[Start of section]

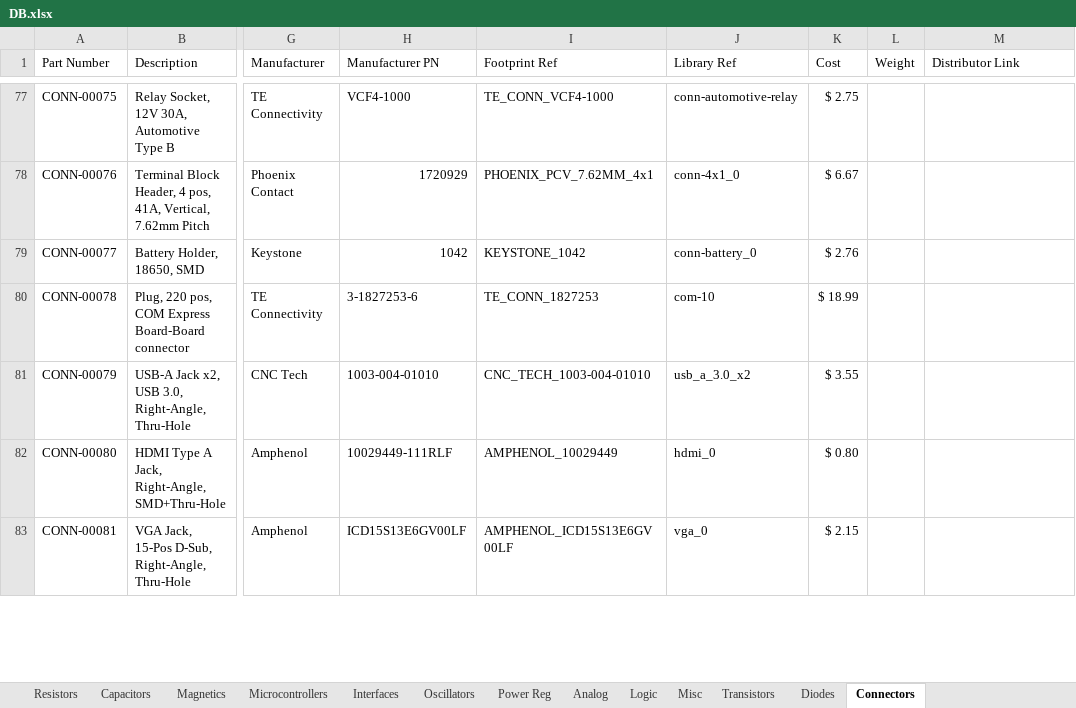
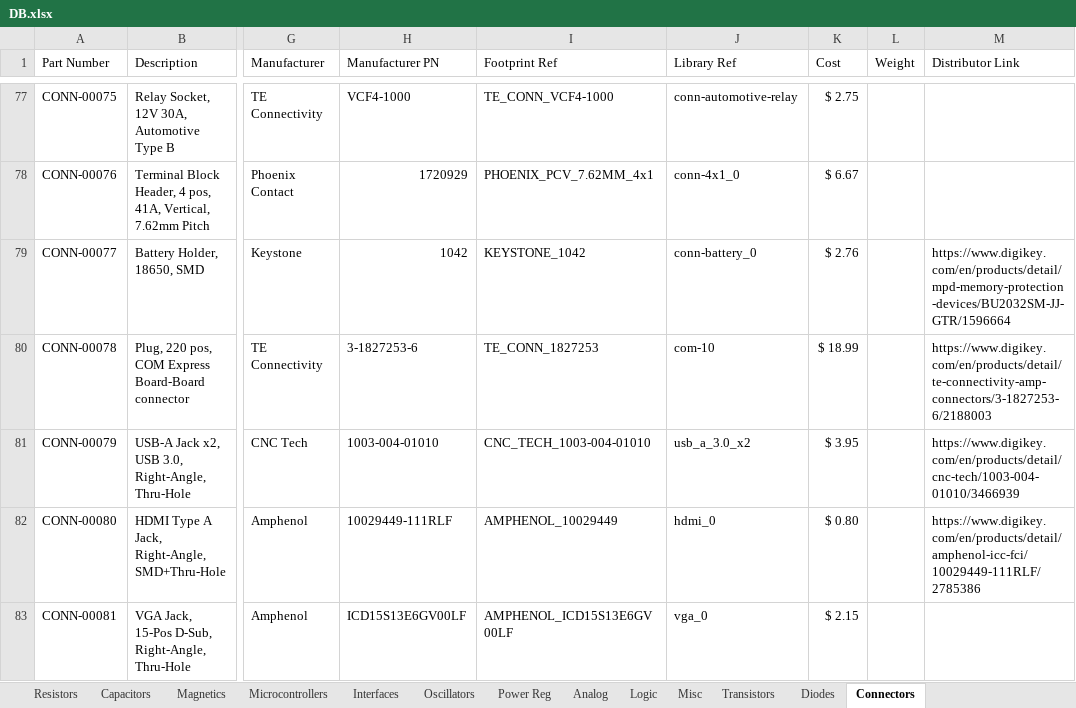
Before and after one commit to CWRUbotix/CWRUbotix_Altium_Library, an Excel workbook: DB.xlsx, sheet Connectors, drawn as a sheet; only a part is shown, gaps mark what is left out; values as stored, in another font and other column widths than the file's, no borders; the diff covers the shown part only; the diff names each change by its address in the sheet, - before the commit and + after, or states it on an @@ line.

Commit message:
Various additions, add links for some parts too

```diff
--- a/DB.xlsx (sheet Connectors)
+++ b/DB.xlsx (sheet Connectors)
-M79 (Distributor Link): (empty)
+M79 (Distributor Link): https://www.digikey.com/en/products/detail/mpd-memory-protection-devices/BU2032SM-JJ-GTR/1596664
-M80 (Distributor Link): (empty)
+M80 (Distributor Link): https://www.digikey.com/en/products/detail/te-connectivity-amp-connectors/3-1827253-6/2188003
-K81 (Cost): $ 3.55
+K81 (Cost): $ 3.95
-M81 (Distributor Link): (empty)
+M81 (Distributor Link): https://www.digikey.com/en/products/detail/cnc-tech/1003-004-01010/3466939
-M82 (Distributor Link): (empty)
+M82 (Distributor Link): https://www.digikey.com/en/products/detail/amphenol-icc-fci/10029449-111RLF/2785386
```
Also changed, not shown: 6 edited cells elsewhere in this sheet, sheet Capacitors, sheet Magnetics, sheet Diodes, sheet Logic, sheet Misc, sheet Power Reg, 12 other files.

[End of section]

Every line containing the word "shown" must be copied from the material above.

Before and after one commit to CWRUbotix/CWRUbotix_Altium_Library, an Excel workbook: DB.xlsx, sheet Connectors, drawn as a sheet; only a part is shown, gaps mark what is left out; values as stored, in another font and other column widths than the file's, no borders; the diff covers the shown part only; the diff names each change by its address in the sheet, - before the commit and + after, or states it on an @@ line.
Also changed, not shown: 6 edited cells elsewhere in this sheet, sheet Capacitors, sheet Magnetics, sheet Diodes, sheet Logic, sheet Misc, sheet Power Reg, 12 other files.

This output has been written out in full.